- What is expected
Read the lines below. Copy out any that hold the string "class".

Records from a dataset
---*---

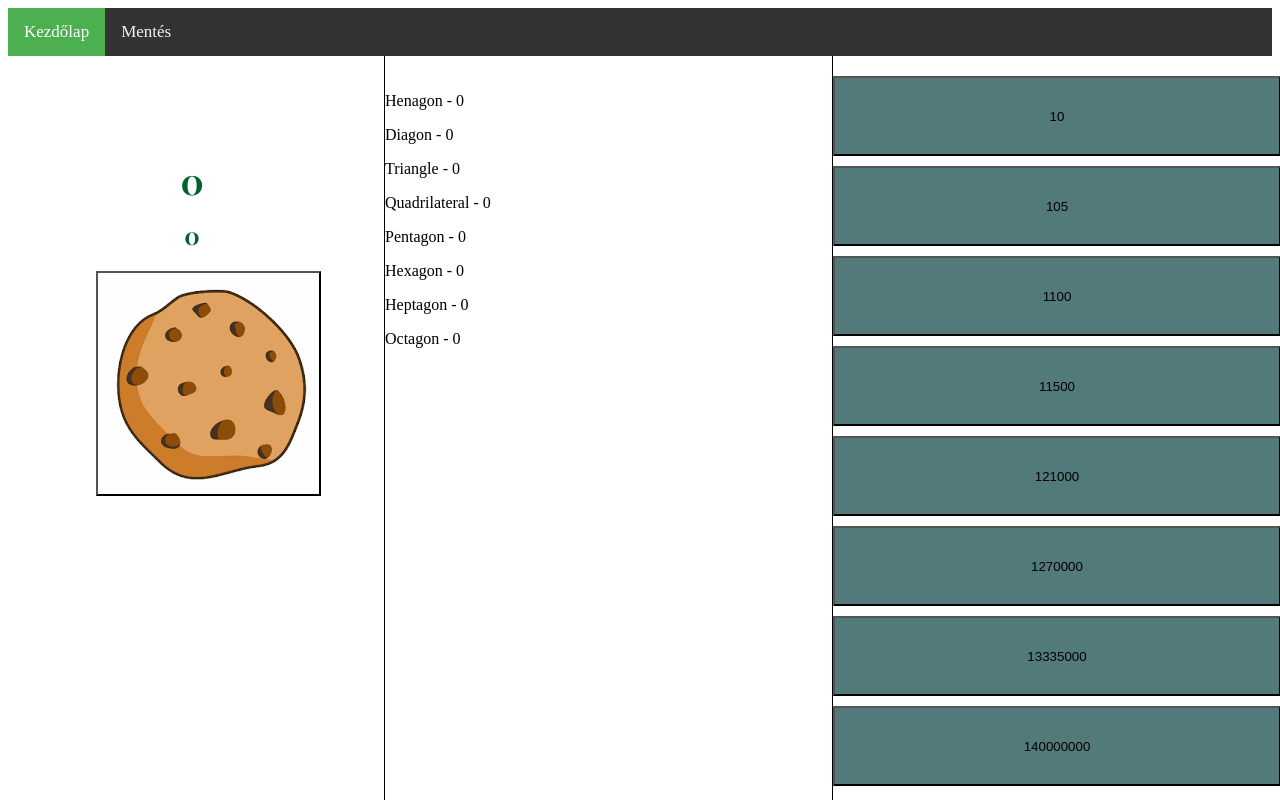
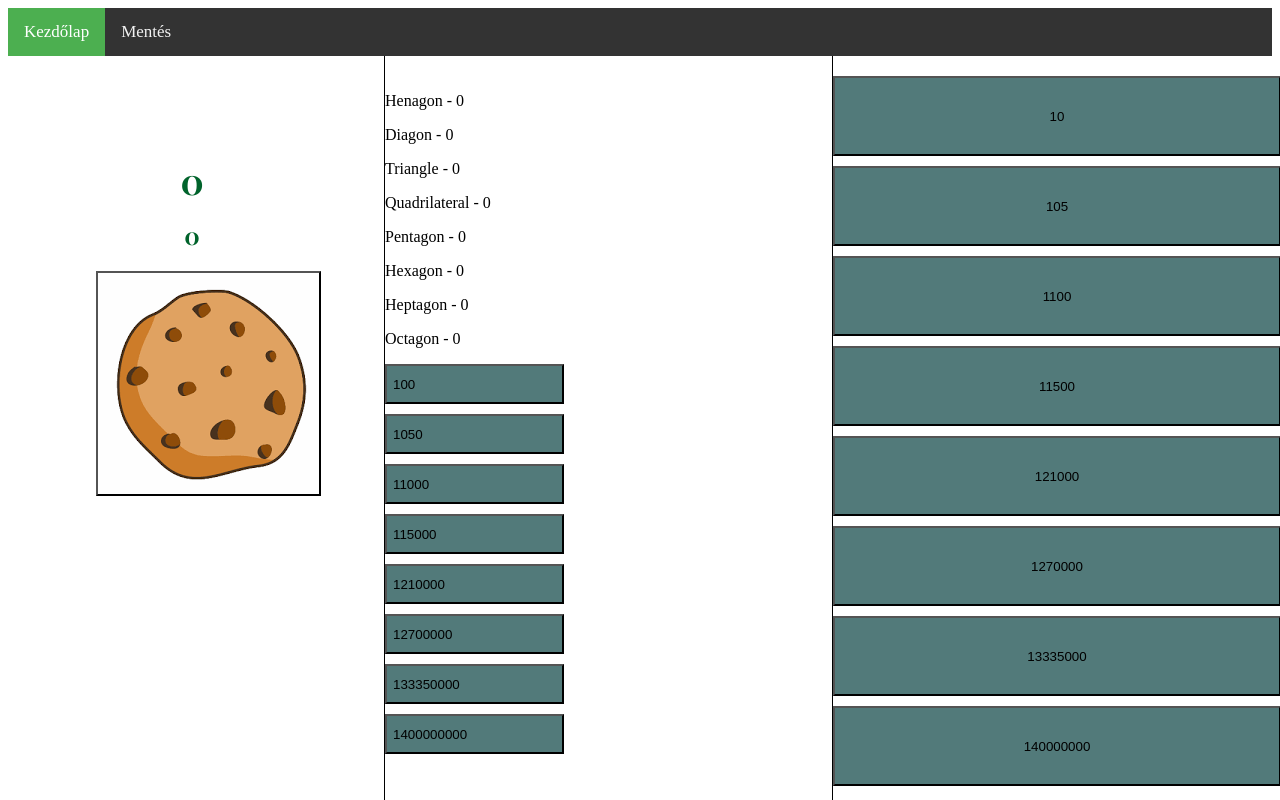
Before and after one commit to Robirodalom/clicker, a plain HTML site: page src/index.html in a window 1280 px wide. Drawn offline with nearby package versions, Linux system fonts and the light colour scheme.

Commit message:
create in middle part the upgrade buttons

```diff
--- a/src/index.html
+++ b/src/index.html
@@ -30,14 +30,21 @@
     </div>
 
     <div class="split middle">
-      <div class="statistics">
-        <p v-for="buildingAmmount in buildingsInfo" >{{buildingAmmount.name}} - {{buildingAmmount.ammount}}</p>
+      <div class="middleUp">
+        <div class="statistics">
+          <p v-for="buildingAmmount in buildingsInfo" >{{buildingAmmount.name}} - {{buildingAmmount.ammount}}</p>
+        </div>
+      </div>
+      <div class="middleDown">
+          <div class="upgrades">
+            <button v-for="upgrade in upgradeInfo" class="upgradeButton" v-bind:id="upgrade.id" v-on:click="buyUpgrade(upgrade.name)">{{upgrade.cost}}</button>
+          </div>
       </div>
     </div>
 
     <div class="split right">
         <div class=buildings>
-                  <input type="button" v-for="building in buildingsInfo" v-bind:value="building.cost" class="buildingButton"  v-bind:id="building.id" v-on:click="buyBuilding(building.name)">
+            <input type="button" v-for="building in buildingsInfo" v-bind:value="building.cost" class="buildingButton"  v-bind:id="building.id" v-on:click="buyBuilding(building.name)">
         </div>
       </div>
     </div>
```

---*---

- Exercise response
     <div class="split middle">
-      <div class="statistics">
+      <div class="middleUp">
+        <div class="statistics">
+      <div class="middleDown">
+          <div class="upgrades">
+            <button v-for="upgrade in upgradeInfo" class="upgradeButton" v-bind:id="upgrade.id" v-on:click="buyUpgrade(upgrade.name)">{{upgrade.cost}}</button>
     <div class="split right">
         <div class=buildings>
-                  <input type="button" v-for="building in buildingsInfo" v-bind:value="building.cost" class="buildingButton"  v-bind:id="building.id" v-on:click="buyBuilding(building.name)">
+            <input type="button" v-for="building in buildingsInfo" v-bind:value="building.cost" class="buildingButton"  v-bind:id="building.id" v-on:click="buyBuilding(building.name)">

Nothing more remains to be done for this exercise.